As Dr Rangiānehu Mātāmua beautifully put it: Matariki “belongs to all of us”. It means something different to all of us, too. To celebrate this special holiday, we asked three of our Arts Foundation artists – a writer, an illustrator and a photographer – to share their own creative response. Read on to see what they came up with! Mānawatia o Matariki whānau!
ARTIST: Tia Barrett
IWI: Ngāi Tahu, Ngāti Mamoe, Te Rapuwai, Waitaha, Ngāti Maniapoto, Ngāti Tamainupō
DISCIPLINE: Te Ao Māori lens-based practice
AWARDS: 2023 Springboard recipient
'Āke Tuna Atu', 2023, Photograph.

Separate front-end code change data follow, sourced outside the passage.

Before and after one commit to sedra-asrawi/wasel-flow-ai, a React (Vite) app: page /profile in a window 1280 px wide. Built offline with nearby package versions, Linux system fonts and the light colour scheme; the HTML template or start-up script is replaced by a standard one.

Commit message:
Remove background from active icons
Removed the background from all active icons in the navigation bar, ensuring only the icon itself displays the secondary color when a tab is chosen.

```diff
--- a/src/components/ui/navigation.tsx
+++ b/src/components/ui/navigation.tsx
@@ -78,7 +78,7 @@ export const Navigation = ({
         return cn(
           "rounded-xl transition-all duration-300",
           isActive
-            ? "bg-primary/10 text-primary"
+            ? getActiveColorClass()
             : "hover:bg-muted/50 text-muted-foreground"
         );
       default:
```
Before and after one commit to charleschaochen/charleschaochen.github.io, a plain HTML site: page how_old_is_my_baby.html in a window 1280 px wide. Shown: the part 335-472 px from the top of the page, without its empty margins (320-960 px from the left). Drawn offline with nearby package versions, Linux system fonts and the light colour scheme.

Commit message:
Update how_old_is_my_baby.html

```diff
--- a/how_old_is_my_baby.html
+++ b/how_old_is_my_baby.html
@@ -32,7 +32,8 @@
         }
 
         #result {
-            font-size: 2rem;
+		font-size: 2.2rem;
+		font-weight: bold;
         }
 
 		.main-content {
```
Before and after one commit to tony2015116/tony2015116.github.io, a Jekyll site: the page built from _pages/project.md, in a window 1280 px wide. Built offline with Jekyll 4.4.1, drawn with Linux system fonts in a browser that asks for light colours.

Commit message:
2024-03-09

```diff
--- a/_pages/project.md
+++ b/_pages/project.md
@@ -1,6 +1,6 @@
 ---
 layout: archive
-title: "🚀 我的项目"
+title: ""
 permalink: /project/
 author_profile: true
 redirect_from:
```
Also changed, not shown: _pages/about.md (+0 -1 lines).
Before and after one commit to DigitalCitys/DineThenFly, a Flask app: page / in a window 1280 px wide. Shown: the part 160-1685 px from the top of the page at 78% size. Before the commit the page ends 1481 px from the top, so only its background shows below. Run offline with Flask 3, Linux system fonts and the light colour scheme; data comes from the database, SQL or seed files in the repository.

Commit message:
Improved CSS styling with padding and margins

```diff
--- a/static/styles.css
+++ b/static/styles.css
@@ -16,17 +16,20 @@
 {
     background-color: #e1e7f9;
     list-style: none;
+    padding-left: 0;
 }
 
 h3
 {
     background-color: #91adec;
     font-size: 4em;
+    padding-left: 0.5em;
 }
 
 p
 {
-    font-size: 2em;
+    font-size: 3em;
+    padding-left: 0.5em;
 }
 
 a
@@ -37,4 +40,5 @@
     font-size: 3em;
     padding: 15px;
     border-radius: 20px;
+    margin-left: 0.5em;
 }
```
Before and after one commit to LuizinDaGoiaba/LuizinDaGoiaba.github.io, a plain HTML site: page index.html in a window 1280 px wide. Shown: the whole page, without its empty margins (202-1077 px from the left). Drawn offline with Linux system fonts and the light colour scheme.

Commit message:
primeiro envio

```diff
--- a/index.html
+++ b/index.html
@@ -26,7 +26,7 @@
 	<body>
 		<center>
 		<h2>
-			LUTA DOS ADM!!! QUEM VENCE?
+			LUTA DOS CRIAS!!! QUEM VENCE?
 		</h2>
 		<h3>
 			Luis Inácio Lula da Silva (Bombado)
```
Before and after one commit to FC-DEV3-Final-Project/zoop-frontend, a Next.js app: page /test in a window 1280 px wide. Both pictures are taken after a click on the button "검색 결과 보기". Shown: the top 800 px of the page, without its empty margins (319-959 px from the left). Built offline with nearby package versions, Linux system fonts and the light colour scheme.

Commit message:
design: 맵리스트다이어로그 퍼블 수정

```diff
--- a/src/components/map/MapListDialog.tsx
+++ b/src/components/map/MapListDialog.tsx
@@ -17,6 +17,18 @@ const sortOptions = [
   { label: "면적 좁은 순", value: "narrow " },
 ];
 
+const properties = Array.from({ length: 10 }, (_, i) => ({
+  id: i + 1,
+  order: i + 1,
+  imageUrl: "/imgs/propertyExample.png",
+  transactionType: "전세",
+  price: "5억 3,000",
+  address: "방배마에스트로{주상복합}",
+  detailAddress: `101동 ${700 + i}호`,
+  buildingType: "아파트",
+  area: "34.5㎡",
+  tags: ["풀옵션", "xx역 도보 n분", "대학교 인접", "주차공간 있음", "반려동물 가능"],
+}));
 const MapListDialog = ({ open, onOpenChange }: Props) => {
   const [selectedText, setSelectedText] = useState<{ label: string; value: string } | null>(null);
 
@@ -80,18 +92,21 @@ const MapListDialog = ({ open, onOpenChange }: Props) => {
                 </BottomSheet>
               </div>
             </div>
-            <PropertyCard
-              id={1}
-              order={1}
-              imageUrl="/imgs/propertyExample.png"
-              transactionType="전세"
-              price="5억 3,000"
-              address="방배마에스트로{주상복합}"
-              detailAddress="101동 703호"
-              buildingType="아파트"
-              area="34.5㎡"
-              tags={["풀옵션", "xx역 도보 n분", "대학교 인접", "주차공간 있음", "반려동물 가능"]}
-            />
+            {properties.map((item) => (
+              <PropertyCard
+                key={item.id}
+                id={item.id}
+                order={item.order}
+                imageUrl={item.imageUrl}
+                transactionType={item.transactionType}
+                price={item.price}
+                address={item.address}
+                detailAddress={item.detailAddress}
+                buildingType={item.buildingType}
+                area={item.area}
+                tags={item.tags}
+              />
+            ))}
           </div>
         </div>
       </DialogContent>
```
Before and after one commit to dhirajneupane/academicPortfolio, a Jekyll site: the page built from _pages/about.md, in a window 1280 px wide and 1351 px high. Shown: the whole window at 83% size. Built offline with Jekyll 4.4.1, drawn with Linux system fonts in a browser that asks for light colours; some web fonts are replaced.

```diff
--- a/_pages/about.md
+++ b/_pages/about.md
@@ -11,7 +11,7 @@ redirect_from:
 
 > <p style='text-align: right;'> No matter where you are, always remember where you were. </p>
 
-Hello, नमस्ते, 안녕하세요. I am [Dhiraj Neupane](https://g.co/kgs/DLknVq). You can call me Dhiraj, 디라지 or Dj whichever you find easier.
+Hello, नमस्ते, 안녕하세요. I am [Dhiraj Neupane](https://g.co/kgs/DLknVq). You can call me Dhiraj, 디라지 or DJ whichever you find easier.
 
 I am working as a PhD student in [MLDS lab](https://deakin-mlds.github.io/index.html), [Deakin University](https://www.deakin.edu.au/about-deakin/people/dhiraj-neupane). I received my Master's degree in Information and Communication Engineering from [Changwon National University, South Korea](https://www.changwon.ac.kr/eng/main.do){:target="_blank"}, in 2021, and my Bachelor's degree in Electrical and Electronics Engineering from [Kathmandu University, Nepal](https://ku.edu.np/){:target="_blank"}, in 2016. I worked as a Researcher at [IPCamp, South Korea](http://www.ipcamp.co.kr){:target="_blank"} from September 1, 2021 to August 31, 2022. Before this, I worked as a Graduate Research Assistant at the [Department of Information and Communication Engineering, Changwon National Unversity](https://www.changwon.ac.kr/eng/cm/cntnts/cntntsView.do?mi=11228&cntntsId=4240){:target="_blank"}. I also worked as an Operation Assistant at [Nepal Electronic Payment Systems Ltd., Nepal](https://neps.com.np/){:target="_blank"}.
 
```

"‘Āke tuna atu’ is an artwork that celebrates the celestial and physical presence of Waitī, one of the stars of Matariki, and explores its profound connection to freshwater and the importance of preserving the precious tuna habitats in the Aotearoa rivers. My artwork consists of multiple layers of stills captured from moving image expressing whakapapa to ngā tuna and Waitī. ‘Āke tuna atu’ also considers the transformative nature of our digital environment to help add another creative layer of kaipūrākau."
ARTIST: Damien Wilkins
AWARDS: Arts Foundation Laureate 2013, Katherine Mansfield Menton Fellowship 2008
Damien Wilkins is a writer of fiction, short stories and poetry. With Matariki as a prompt, he penned us a beautiful short story – where a (gently intoxicated) narrator annoys their sister and contemplates family history – all from the serene setting of an annual golf club fundraiser…
ARTIST: Vasanti Unka
AWARDS: 2021 Arts Foundation Laureate
"I grew up in rural Aotearoa. There, where night is a true black, I was mesmerised by stars – made brighter by darkness. The Matariki cluster appearing in winter without fail. Winter, when our Mum made a huge pot of gosht (think curried lamb in thick gravy). Our family was so big she would add kumara, potatoes, carrots and watercress or puha to make it go further – just like your boil-up but with a fusion of spices. Cardamom, cinamon, cumin, turmeric, cloves and so many more. Last winter, Mum passed away. Yet I know she is present – like the Matariki stars that never fade – always with us – the past and the future – the gathering of family sharing a good pot of gosht."